- Shows user behaviour data in the form of heat maps and conversion funnels.
- Direct sync with majority of tools you are using.
Having said that, CanvasFlip is an obvious choice for any designers and UX experts across the globe. (Sign up and setup your un-moderated usability testing)
Sharing prototypes for testing —
Lots of planning done! It’s now time for execution. Share the prototype with the users via email or url. Ya this is a pretty simple step. There are a couple of things you should keep in mind during this time.
- Be available!
Have I lost it? It’s un-moderated testing! Accepted. But even for un-moderated studies, be available by email, if not by phone, to help with any potential user questions.
- Schedule your email as per time zones
The quarter marketer inside me speaks! Your users might belong to different time zones and sending the prototype link at one-time-fits-all will not work. Schedule the emails such that the user receives the email when it is 9.00 am — 11.00 am for him/her. This will ensure lower no-show rates.
Find out what’s happening quantitatively—
Quantitative research such as heat maps and conversion funnels do an excellent job at answering “how many” and “how much” type of questions. An initial analysis of numbers is required to set the conversation with the users, while trying to understand their mindset. Heatmaps, conversion ratio, time taken for a task, interactions performed etc are easy to collect with online tools. I use CanvasFlip for getting the quantitative data.

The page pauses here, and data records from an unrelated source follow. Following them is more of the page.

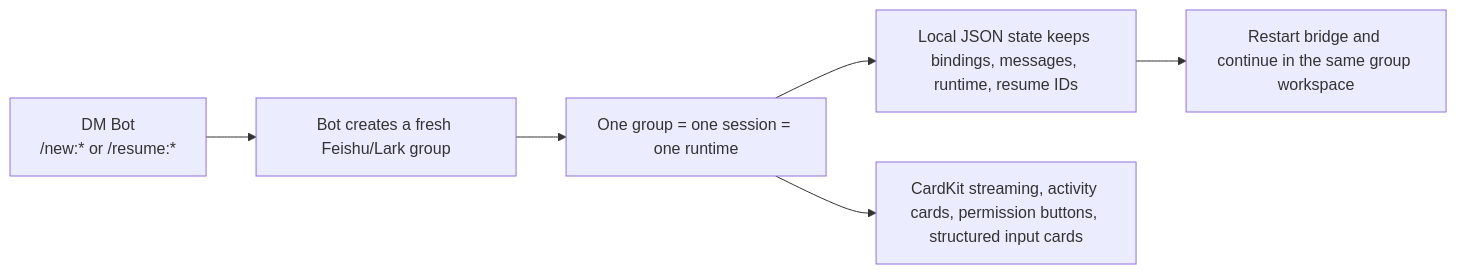
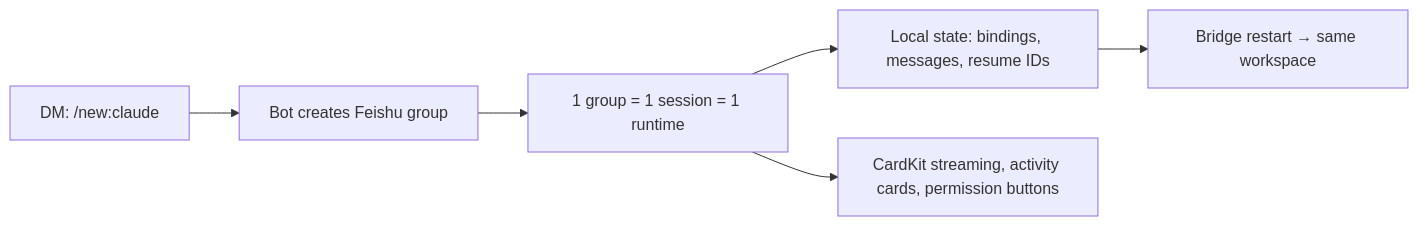
One commit to francize/agents-to-im changed the diagram in README.md. Above: the diagram before and after it, drawn with Mermaid. The commit also changed other lines of this file and 7 other files, not shown here.

````diff
--- a/README.md
+++ b/README.md
@@ -13,8 +215,8 @@
 ```mermaid
 flowchart LR
-  A["DM Bot<br/>/new:* or /resume:*"] --> B["Bot creates a fresh Feishu/Lark group"]
-  B --> C["One group = one session = one runtime"]
-  C --> D["Local JSON state keeps bindings, messages, runtime, resume IDs"]
-  D --> E["Restart bridge and continue in the same group workspace"]
-  C --> F["CardKit streaming, activity cards, permission buttons, structured input cards"]
+  A["DM: /new:claude"] --> B["Bot creates Feishu group"]
+  B --> C["1 group = 1 session = 1 runtime"]
+  C --> D["Local state: bindings, messages, resume IDs"]
+  D --> E["Bridge restart → same workspace"]
+  C --> F["CardKit streaming, activity cards, permission buttons"]
 ```
````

Why choose un-moderated over moderated usability testing?
- More realistic feedback : With traditional usability testing in labs, you are putting users into an unfamiliar environment, making them use your unfamiliar devices rather than their own, and physically watching over their shoulders, directly interfering with their experience.
But with un-moderated usability testing there are obvious chances that the user will slip into his “normal mode”. And the feedback you get will be much more relevant to how real people are using your app “in the wild.”
- Accessing an audience that is geographically dispersed : When the audience is dispersed, it involves a lot of cost, effort and time to either get to them or call them for a testing. A remote usability testing makes a lot more sense in such situations.
- To get a large sample of user behaviour data. A small sample of in person usability tests may be all that is required from a design perspective but if your stakeholders are used to seeing large samples then using big numbers may be simpler than trying to convince them of the value of the small sample.
Further, where a new design is critical for an organisation or will have will have a substantial impact, the confidence gained from a large sample study can be valuable.
- To compare two or more products or interfaces. Unmoderated usability testing is perfect for benchmarking studies — comparing either competitor products or different iterations of your own product. The ability to capture large sample sizes means that statistically significant differences between interfaces can be identified.
Over to you :
Un-moderated tests provide statistically significant usability results in a short period of time. And the beauty of the process is that one does not have to wait for any final interface. It can be done as early as on paper prototypes. So test often and test early!